Hours Of Service

HOS refers to the logbook hours of service regulations.
JakeBreak's Comment
member avatar

With my company you would just have to eat it for the day. I had a situation pretty similar come up a few weeks ago.

Unloaded in Maine very close to the end of my clock, got unloaded and made it to the Kennebunk service plaza to pick up in Lawrence MA the next day. Drove the hourish it took to get there and then sat all day, literally all day waiting to get loaded. Now I could have taken a nap or something n run at night, but I had enough time on the load I just stayed there n took off the next morning. My load I was supposed to pick up today, was supposed to be ready at noon today won't be ready til tomorrow sometime. It's just one of those things I guess. I personally look at it as, ok I only ran 4 hrs today so I can save those hours for a tighter load or for next week when I recap it again.

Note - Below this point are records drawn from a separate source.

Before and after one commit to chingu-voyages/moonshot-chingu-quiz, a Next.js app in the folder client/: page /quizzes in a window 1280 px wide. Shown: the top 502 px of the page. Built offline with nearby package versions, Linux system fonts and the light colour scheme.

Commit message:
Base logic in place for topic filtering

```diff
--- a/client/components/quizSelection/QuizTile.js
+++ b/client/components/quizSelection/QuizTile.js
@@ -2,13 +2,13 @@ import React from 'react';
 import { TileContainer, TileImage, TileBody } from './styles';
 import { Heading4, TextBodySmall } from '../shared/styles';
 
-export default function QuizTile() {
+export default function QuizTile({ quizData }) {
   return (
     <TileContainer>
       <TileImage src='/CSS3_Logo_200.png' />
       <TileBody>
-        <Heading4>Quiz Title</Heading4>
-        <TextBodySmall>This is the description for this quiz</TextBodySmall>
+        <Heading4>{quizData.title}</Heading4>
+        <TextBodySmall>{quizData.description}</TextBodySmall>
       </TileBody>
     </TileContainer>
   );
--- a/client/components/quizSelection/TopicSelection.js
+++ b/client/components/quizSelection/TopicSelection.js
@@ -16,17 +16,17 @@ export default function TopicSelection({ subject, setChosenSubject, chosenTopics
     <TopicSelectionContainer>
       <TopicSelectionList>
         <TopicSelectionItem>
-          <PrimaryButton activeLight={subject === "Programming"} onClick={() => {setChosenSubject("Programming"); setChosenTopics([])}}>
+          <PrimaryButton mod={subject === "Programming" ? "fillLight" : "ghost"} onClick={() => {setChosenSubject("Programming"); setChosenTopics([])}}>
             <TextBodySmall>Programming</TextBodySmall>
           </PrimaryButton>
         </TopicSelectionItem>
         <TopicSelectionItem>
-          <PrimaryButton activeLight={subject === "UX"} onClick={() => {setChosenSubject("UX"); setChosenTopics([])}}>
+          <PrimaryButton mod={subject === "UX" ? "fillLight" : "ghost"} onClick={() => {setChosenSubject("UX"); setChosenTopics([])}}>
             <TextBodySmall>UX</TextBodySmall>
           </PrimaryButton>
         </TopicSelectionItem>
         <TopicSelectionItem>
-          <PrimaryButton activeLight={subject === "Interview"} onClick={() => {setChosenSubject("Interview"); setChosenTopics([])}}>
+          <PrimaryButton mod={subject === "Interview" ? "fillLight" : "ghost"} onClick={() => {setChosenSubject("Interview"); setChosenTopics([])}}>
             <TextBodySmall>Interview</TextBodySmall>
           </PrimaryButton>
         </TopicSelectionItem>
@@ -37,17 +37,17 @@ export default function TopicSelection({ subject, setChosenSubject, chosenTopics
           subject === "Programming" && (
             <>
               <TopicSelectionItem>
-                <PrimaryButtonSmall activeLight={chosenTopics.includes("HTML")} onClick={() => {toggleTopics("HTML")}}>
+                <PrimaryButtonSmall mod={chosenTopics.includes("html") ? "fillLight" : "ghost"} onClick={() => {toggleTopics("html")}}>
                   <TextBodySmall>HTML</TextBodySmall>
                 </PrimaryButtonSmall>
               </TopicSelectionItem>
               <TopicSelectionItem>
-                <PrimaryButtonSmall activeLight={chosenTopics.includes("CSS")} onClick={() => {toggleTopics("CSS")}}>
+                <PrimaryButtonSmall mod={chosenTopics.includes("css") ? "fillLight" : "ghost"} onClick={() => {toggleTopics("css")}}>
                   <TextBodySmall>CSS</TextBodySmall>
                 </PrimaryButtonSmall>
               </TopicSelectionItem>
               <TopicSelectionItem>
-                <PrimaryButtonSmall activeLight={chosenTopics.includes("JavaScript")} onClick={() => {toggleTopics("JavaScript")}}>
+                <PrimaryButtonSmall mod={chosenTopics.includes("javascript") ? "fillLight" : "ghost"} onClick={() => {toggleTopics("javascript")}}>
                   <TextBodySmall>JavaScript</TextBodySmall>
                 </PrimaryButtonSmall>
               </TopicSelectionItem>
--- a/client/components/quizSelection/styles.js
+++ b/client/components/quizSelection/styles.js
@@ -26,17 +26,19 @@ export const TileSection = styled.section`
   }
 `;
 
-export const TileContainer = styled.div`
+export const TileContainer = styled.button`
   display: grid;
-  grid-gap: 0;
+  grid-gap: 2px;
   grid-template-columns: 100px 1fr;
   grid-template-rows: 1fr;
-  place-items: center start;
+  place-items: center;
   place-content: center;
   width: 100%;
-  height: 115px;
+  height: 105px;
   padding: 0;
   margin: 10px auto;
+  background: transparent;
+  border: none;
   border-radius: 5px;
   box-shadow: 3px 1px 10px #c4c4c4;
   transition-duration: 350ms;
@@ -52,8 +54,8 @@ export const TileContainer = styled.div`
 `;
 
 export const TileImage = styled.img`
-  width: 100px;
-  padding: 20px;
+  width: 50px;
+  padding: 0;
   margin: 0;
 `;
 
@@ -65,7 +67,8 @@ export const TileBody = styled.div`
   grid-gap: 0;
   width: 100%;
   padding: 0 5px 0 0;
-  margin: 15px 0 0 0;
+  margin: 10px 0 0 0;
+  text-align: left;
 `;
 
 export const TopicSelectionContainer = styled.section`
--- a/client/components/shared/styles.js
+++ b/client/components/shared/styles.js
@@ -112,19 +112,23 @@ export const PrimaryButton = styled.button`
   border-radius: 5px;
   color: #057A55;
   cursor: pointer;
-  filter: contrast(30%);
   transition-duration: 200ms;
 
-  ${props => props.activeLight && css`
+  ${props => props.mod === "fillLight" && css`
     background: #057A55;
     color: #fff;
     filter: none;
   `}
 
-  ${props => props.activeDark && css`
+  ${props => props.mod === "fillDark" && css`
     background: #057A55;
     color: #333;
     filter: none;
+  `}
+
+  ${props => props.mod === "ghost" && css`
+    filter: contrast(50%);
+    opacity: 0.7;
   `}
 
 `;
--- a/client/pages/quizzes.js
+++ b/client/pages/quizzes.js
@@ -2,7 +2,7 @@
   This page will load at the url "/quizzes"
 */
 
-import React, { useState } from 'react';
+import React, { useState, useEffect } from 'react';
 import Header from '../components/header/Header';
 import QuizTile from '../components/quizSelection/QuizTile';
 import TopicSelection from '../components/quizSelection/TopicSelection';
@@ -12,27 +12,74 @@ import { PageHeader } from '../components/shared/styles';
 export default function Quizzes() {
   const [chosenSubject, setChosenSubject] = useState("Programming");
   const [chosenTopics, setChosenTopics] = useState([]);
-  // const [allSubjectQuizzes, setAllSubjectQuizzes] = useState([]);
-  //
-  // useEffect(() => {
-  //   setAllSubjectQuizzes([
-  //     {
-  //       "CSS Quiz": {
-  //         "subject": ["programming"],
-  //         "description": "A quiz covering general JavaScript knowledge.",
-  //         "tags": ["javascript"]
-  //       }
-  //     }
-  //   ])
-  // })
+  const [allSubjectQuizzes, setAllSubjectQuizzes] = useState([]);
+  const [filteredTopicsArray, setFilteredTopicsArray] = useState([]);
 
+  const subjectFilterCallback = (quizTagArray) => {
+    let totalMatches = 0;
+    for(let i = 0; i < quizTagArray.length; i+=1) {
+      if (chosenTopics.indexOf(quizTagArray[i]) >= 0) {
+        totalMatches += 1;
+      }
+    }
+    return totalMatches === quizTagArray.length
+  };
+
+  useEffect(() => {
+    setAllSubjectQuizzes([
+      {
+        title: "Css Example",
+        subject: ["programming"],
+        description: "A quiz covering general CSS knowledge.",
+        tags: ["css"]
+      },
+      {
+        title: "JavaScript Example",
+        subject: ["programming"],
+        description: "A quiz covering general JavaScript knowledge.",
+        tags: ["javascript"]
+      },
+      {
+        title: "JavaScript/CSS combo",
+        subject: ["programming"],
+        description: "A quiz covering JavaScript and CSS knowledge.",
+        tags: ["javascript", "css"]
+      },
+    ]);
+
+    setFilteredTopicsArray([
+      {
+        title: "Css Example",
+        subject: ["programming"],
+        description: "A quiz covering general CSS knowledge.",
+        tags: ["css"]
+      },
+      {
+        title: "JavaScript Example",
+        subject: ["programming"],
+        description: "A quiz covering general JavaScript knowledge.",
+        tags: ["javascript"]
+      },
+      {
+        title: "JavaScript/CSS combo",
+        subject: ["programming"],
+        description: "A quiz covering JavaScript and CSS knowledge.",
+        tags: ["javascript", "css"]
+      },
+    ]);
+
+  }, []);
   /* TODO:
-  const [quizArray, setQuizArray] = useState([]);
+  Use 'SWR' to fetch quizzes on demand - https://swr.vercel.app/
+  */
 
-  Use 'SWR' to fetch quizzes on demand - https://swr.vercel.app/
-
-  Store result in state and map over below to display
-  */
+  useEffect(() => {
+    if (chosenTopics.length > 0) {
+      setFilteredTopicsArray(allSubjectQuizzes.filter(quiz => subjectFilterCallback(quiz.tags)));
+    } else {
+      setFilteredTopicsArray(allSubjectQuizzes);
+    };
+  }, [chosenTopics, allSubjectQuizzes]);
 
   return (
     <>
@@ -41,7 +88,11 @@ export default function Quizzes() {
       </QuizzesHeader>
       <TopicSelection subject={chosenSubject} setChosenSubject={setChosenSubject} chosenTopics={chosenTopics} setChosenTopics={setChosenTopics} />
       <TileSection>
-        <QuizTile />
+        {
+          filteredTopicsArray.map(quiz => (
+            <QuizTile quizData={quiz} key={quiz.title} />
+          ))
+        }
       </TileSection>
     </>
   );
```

HOS:

Hours Of Service

HOS refers to the logbook hours of service regulations.
Page 1 of 1

New Reply:

New! Check out our help videos for a better understanding of our forum features

Bold
Italic
Underline
Quote
Photo
Link
Smiley
Links On TruckingTruth

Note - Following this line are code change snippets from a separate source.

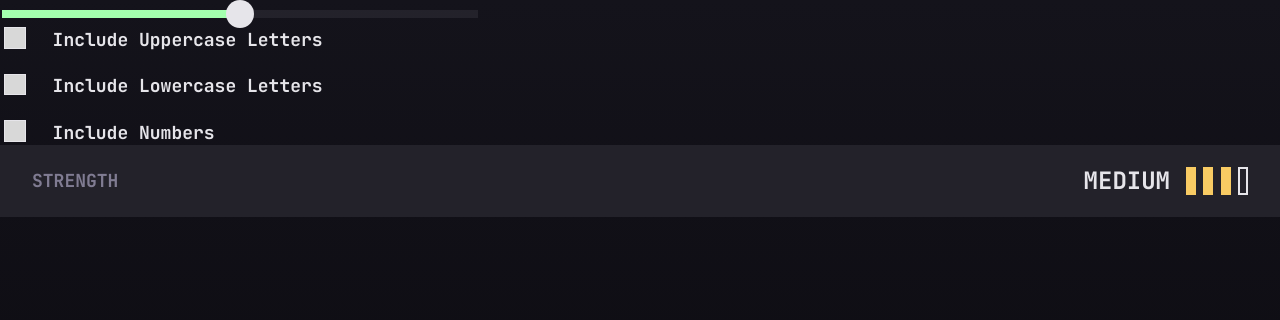
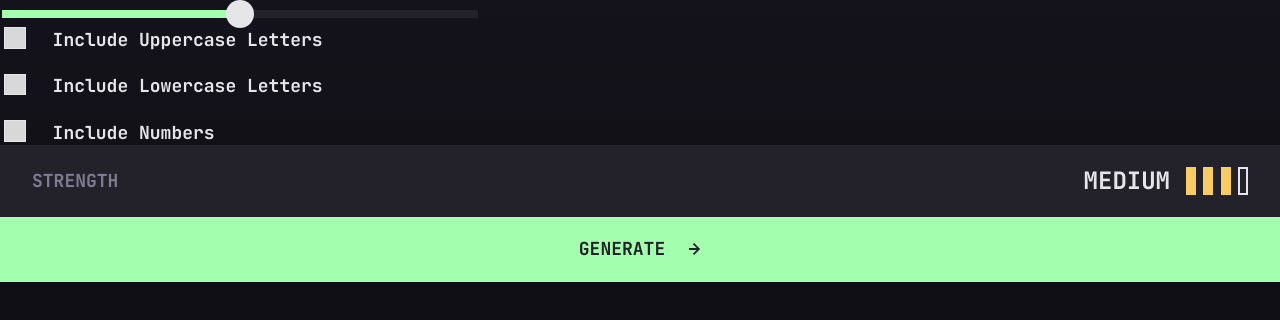
Before and after one commit to ssejjemba/password-generator, a React (Vite) app: page / in a window 1280 px wide. Shown: the top 320 px of the page. Built offline with nearby package versions, Linux system fonts and the light colour scheme.

Commit message:
Add submit button component

```diff
--- a/src/App.tsx
+++ b/src/App.tsx
@@ -1,5 +1,6 @@
 import StrengthBanner from "./components/banner/strength/Strength";
 import BarList from "./components/barlist/BarList";
+import Button from "./components/button/Button";
 import { CheckBoxGroup } from "./components/checkboxgroup/CheckBoxGroup";
 import { Slider } from "./components/slider/Slider";
 import { STRENGTHS } from "./constants/enums";
@@ -18,6 +19,7 @@ function App() {
         onChange={() => {}}
       />
       <StrengthBanner currentStrength={STRENGTHS.MEDIUM} />
+      <Button />
     </div>
   );
 }
--- /dev/null
+++ b/src/components/button/Button.module.css
@@ -0,0 +1,27 @@
+.button {
+  color: var(--very-dark-grey);
+  width: 100%;
+  height: 65px;
+  background: var(--neon-green);
+  border: none;
+  display: flex;
+  align-items: center;
+  justify-content: center;
+  transition: all 0.2s ease;
+  cursor: pointer;
+}
+
+.button:hover {
+  border: 2px solid var(--neon-green);
+  background: var(--very-dark-grey);
+  color: var(--neon-green);
+}
+
+.text {
+  text-transform: uppercase;
+}
+
+.icon {
+  margin-left: 24px;
+  fill: currentColor;
+}
--- /dev/null
+++ b/src/components/button/Button.tsx
@@ -0,0 +1,24 @@
+import React from "react";
+
+import classes from "./Button.module.css";
+
+// For this application, I only have one button so I'll not try to make it general purpose.
+// Can be refactored later to be reusable
+
+export default function Button() {
+  return (
+    <button className={classes["button"]}>
+      <span className={classes["text"]}>Generate</span>
+      <svg
+        className={classes["icon"]}
+        width="12"
+        height="12"
+        viewBox="0 0 12 12"
+        fill="none"
+        xmlns="http://www.w3.org/2000/svg"
+      >
+        <path d="M5.10553 12L11.1055 6.00002L5.10553 0L3.84051 1.26501L7.681 5.10547L6.10352e-05 5.10547V6.8946L7.681 6.8946L3.84051 10.735L5.10553 12Z" />
+      </svg>
+    </button>
+  );
+}
```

example: TruckingTruth Homepage



example: https://www.truckingtruth.com
Submit
Cancel
Upload New Photo
Please enter a caption of one sentence or less:

Click on any of the buttons below to insert a link to that section of TruckingTruth:

Getting Started In Trucking High Road Training Program Company-Sponsored Training Programs Apply For Company-Sponsored Training Truck Driver's Career Guide Choosing A School Choosing A Company Truck Driving Schools Truck Driving Jobs Apply For Truck Driving Jobs DOT Physical Drug Testing Items To Pack Pre-Hire Letters CDL Practice Tests Trucking Company Reviews Brett's Book Leasing A Truck Pre-Trip Inspection Learn The Logbook Rules Sleep Apnea
Done
Done

0 characters so far - 5,500 maximum allowed.
Submit Preview

Preview:

Submit
Cancel

Join Us!

We have an awesome set of tools that will help you understand the trucking industry and prepare for a great start to your trucking career. Not only that, but everything we offer here at TruckingTruth is 100% free - no strings attached! Sign up now and get instant access to our member's section:
High Road Training Program Logo
  • The High Road Training Program
  • The High Road Article Series
  • The Friendliest Trucker's Forum Ever!
  • Email Updates When New Articles Are Posted

Apply For Paid CDL Training Through TruckingTruth

Did you know you can fill out one quick form here on TruckingTruth and apply to several companies at once for paid CDL training? Seriously! The application only takes one minute. You will speak with recruiters today. There is no obligation whatsoever. Learn more and apply here:

Apply For Paid CDL Training

About Us

TruckingTruth was founded by Brett Aquila (that's me!), a 15 year truck driving veteran, in January 2007. After 15 years on the road I wanted to help people understand the trucking industry and everything that came with the career and lifestyle of an over the road trucker. We'll help you make the right choices and prepare for a great start to your trucking career.

Read More

Becoming A Truck Driver

Becoming A Truck Driver is a dream we've all pondered at some point in our lives. We've all wondered if the adventure and challenges of life on the open road would suit us better than the ordinary day to day lives we've always known. At TruckingTruth we'll help you decide if trucking is right for you and help you get your career off to a great start.

Learn More